(RECORDED INFORMATION Opens)

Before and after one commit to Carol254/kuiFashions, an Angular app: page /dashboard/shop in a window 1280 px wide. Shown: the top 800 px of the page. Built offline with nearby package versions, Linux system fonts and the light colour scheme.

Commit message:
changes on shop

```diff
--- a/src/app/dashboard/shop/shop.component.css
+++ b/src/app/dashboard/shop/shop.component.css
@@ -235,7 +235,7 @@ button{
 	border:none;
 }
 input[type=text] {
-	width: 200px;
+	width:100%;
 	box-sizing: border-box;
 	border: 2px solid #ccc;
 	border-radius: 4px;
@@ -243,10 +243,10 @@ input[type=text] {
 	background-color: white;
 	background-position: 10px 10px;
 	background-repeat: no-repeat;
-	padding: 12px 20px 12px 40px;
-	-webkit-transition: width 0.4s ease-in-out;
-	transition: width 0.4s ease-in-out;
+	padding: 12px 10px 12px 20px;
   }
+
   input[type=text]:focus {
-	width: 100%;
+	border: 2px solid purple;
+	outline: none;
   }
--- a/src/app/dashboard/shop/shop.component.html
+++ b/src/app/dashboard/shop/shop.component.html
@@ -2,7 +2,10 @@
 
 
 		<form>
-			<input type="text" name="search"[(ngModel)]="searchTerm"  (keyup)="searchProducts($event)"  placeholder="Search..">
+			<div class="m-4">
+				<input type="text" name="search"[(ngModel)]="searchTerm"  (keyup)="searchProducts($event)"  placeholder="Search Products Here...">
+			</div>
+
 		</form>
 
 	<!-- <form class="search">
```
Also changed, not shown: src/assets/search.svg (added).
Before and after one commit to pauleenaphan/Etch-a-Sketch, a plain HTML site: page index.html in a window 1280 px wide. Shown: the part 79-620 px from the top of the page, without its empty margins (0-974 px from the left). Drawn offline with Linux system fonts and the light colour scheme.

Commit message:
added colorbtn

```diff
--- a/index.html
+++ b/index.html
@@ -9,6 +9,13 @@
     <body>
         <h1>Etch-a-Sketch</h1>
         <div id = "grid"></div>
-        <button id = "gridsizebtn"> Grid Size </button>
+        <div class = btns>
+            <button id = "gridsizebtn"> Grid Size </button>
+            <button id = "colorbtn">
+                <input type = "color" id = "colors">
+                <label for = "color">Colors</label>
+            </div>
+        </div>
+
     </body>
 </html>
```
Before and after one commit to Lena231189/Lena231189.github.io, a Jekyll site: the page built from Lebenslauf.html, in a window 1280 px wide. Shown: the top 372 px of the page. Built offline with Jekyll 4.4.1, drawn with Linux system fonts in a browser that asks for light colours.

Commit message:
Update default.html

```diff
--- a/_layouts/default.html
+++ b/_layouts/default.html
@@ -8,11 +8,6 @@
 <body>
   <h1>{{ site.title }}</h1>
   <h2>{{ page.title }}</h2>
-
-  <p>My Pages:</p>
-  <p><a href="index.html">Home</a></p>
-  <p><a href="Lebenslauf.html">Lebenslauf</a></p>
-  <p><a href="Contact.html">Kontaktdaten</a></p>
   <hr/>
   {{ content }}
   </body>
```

(RECORDED INFORMATION Closes)

> _AIM OF THE EXERCISE_:
What's needed is a word-for-word restatement of all the entries.

> _ANSWER SECTION_:
Before and after one commit to Carol254/kuiFashions, an Angular app: page /dashboard/shop in a window 1280 px wide. Shown: the top 800 px of the page. Built offline with nearby package versions, Linux system fonts and the light colour scheme.

Commit message:
changes on shop

```diff
--- a/src/app/dashboard/shop/shop.component.css
+++ b/src/app/dashboard/shop/shop.component.css
@@ -235,7 +235,7 @@ button{
 	border:none;
 }
 input[type=text] {
-	width: 200px;
+	width:100%;
 	box-sizing: border-box;
 	border: 2px solid #ccc;
 	border-radius: 4px;
@@ -243,10 +243,10 @@ input[type=text] {
 	background-color: white;
 	background-position: 10px 10px;
 	background-repeat: no-repeat;
-	padding: 12px 20px 12px 40px;
-	-webkit-transition: width 0.4s ease-in-out;
-	transition: width 0.4s ease-in-out;
+	padding: 12px 10px 12px 20px;
   }
+
   input[type=text]:focus {
-	width: 100%;
+	border: 2px solid purple;
+	outline: none;
   }
--- a/src/app/dashboard/shop/shop.component.html
+++ b/src/app/dashboard/shop/shop.component.html
@@ -2,7 +2,10 @@
 
 
 		<form>
-			<input type="text" name="search"[(ngModel)]="searchTerm"  (keyup)="searchProducts($event)"  placeholder="Search..">
+			<div class="m-4">
+				<input type="text" name="search"[(ngModel)]="searchTerm"  (keyup)="searchProducts($event)"  placeholder="Search Products Here...">
+			</div>
+
 		</form>
 
 	<!-- <form class="search">
```
Also changed, not shown: src/assets/search.svg (added).
Before and after one commit to pauleenaphan/Etch-a-Sketch, a plain HTML site: page index.html in a window 1280 px wide. Shown: the part 79-620 px from the top of the page, without its empty margins (0-974 px from the left). Drawn offline with Linux system fonts and the light colour scheme.

Commit message:
added colorbtn

```diff
--- a/index.html
+++ b/index.html
@@ -9,6 +9,13 @@
     <body>
         <h1>Etch-a-Sketch</h1>
         <div id = "grid"></div>
-        <button id = "gridsizebtn"> Grid Size </button>
+        <div class = btns>
+            <button id = "gridsizebtn"> Grid Size </button>
+            <button id = "colorbtn">
+                <input type = "color" id = "colors">
+                <label for = "color">Colors</label>
+            </div>
+        </div>
+
     </body>
 </html>
```
Before and after one commit to Lena231189/Lena231189.github.io, a Jekyll site: the page built from Lebenslauf.html, in a window 1280 px wide. Shown: the top 372 px of the page. Built offline with Jekyll 4.4.1, drawn with Linux system fonts in a browser that asks for light colours.

Commit message:
Update default.html

```diff
--- a/_layouts/default.html
+++ b/_layouts/default.html
@@ -8,11 +8,6 @@
 <body>
   <h1>{{ site.title }}</h1>
   <h2>{{ page.title }}</h2>
-
-  <p>My Pages:</p>
-  <p><a href="index.html">Home</a></p>
-  <p><a href="Lebenslauf.html">Lebenslauf</a></p>
-  <p><a href="Contact.html">Kontaktdaten</a></p>
   <hr/>
   {{ content }}
   </body>
```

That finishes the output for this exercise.